Whilst small businesses often have a close and continuous relationship with their customers, giant brands often have to rely on a more distant relationship, which makes “brand” essential for their progress and survival.

Brand loyalty is much sought-after by large companies and it is easy to see why, when a recent survey by Which? Magazine revealed three key facts:

  1. 94% of people said they were likely to continue buying from their favourite brands.
  2. 93% said that they would recommend the brand to others.
  3. 79% said that they would consider other products or services from the same brand.

There are a number of areas where people stick to a brand with some enthusiasm, almost the same way that they might support a sports team.  There are many famous “battles of the brands”, such as:

  1. Coke versus Pepsi
  2. Apple versus Samsung
  3. Apple versus Microsoft
  4. Tesco versus Sainsbury’s
  5. Canon versus Nikon
  6. Mercedes versus BMW

It is therefore easy to see how large companies such as retailers expand to provide a variety of different products, including financial services.

On the other hand, they also have to work hard to retain their customers.  The Which?

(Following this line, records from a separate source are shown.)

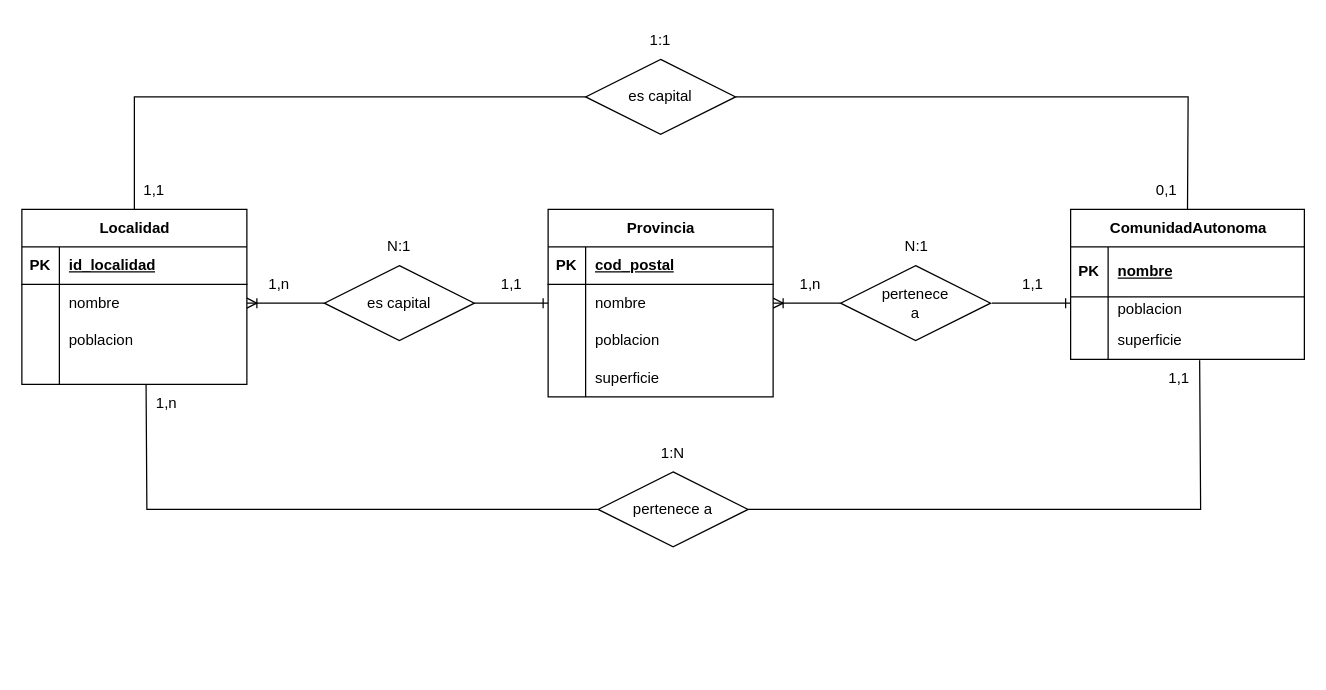
Earlier version of the draw.io diagram Ejercicio03.drawio (Daninuro/diagrames-cvf-dn-mpl-n-11102023). Source tidied: cells renumbered, new cells numbered last; positions are measured from the earlier drawing's top-left corner, leaving out a move shared by most shapes. Both pictures are drawn from the tidied source at 125%, with x=0, y=0 at pixel (21, 21).
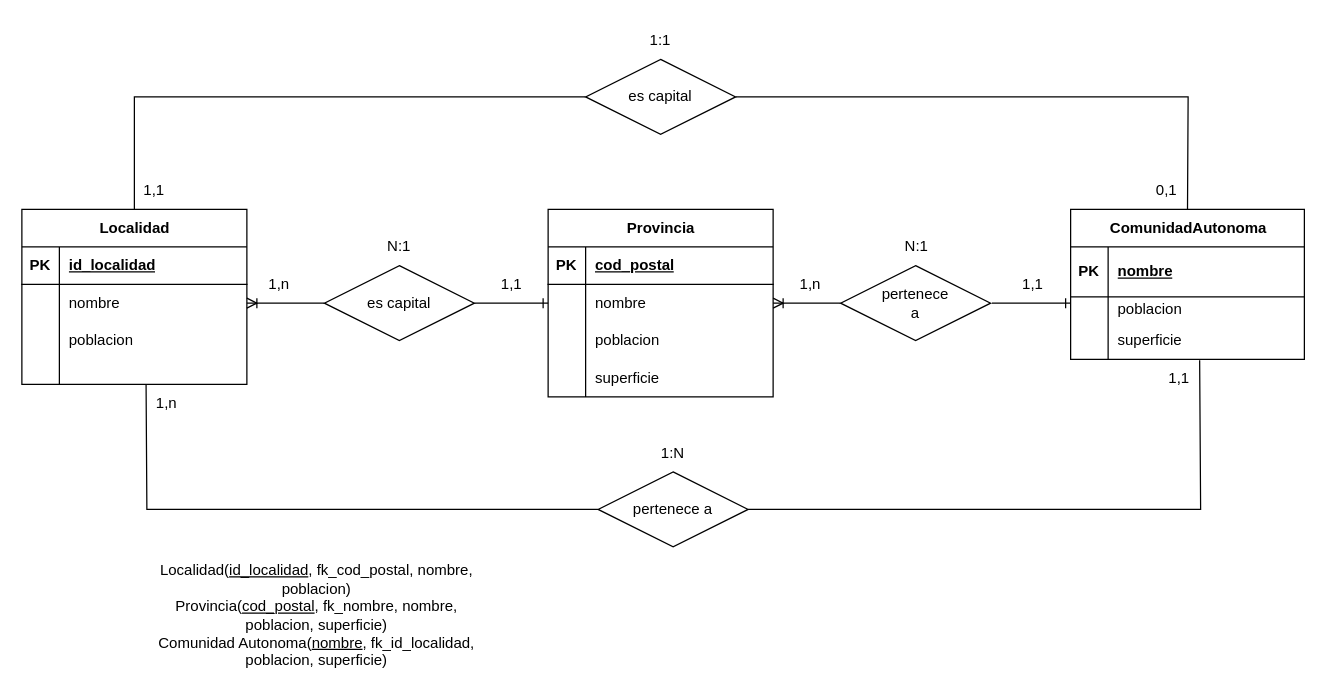
After the change.

What changed in the source:
```diff
@@
+    <mxCell id="62" value="Localidad(&lt;u&gt;id_localidad&lt;/u&gt;, fk_cod_postal, nombre, poblacion)&lt;br&gt;Provincia(&lt;u&gt;cod_postal&lt;/u&gt;, fk_nombre, nombre, poblacion, superficie)&lt;br&gt;Comunidad Autonoma(&lt;u&gt;nombre&lt;/u&gt;, fk_id_localidad, poblacion, superficie)" style="text;html=1;strokeColor=none;fillColor=none;align=center;verticalAlign=middle;whiteSpace=wrap;rounded=0;" parent="1" vertex="1">
+      <mxGeometry x="96" y="460" width="280" height="30" as="geometry" />
+    </mxCell>
```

Magazine survey highlighted six with several reasons that customers switch their loyalty to other brands:

  1. Disappointment with the quality of goods (73%).
  2. Failure of the company to handle a complaint properly (69%) - it is amazing how tolerant they can be if their complaints are handled well; it can often reinforce the relationship rather than destroy it.
  3. Poor customer service (65%) – customers do not have infinite patience with too many mistakes, inefficiency or rudeness. 
  4. Price (53%) - it is interesting to note that almost half of customers will be unlikely to switch based on price alone.
  5. Convenience - customers can be lured away by other brands if they offer greater convenience, such as telephone apps, free delivery etc.
  6. Negative headlines in the press about sustainability or ethics - if people invest their loyalty and pride, they do not want to be let down by the company.

There are clearly lessons for businesses of all sizes.   You should do everything you can to ensure that the quality of your goods and services is high and consistent.  If you do have any problems then make sure that you deal with your customers quickly, politely and effectively. If you get this right, you will have an even more loyal customer and they will tell other people how good you were in solving their problem. On the other hand, if you get this wrong, they will tell a very large number of people that they should not do business with you.

On the subject of pricing, you should be confident in the price of your product or service, in relation to the level of service you provide.  You do not have to have the lowest price in your market to succeed.  There is no point in you proudly boasting that you will work more cheaply than anybody else.

You should consider precisely what it is like to do business with you from the customer’s point of view and work hard to ensure that you provide every one of your customers with the maximum amount of convenience, whether this be online or in the physical world.

Finally, ensure that you conduct your social media, public relations and all day-to-day business activities in a way that will make your customers proud to do business with you.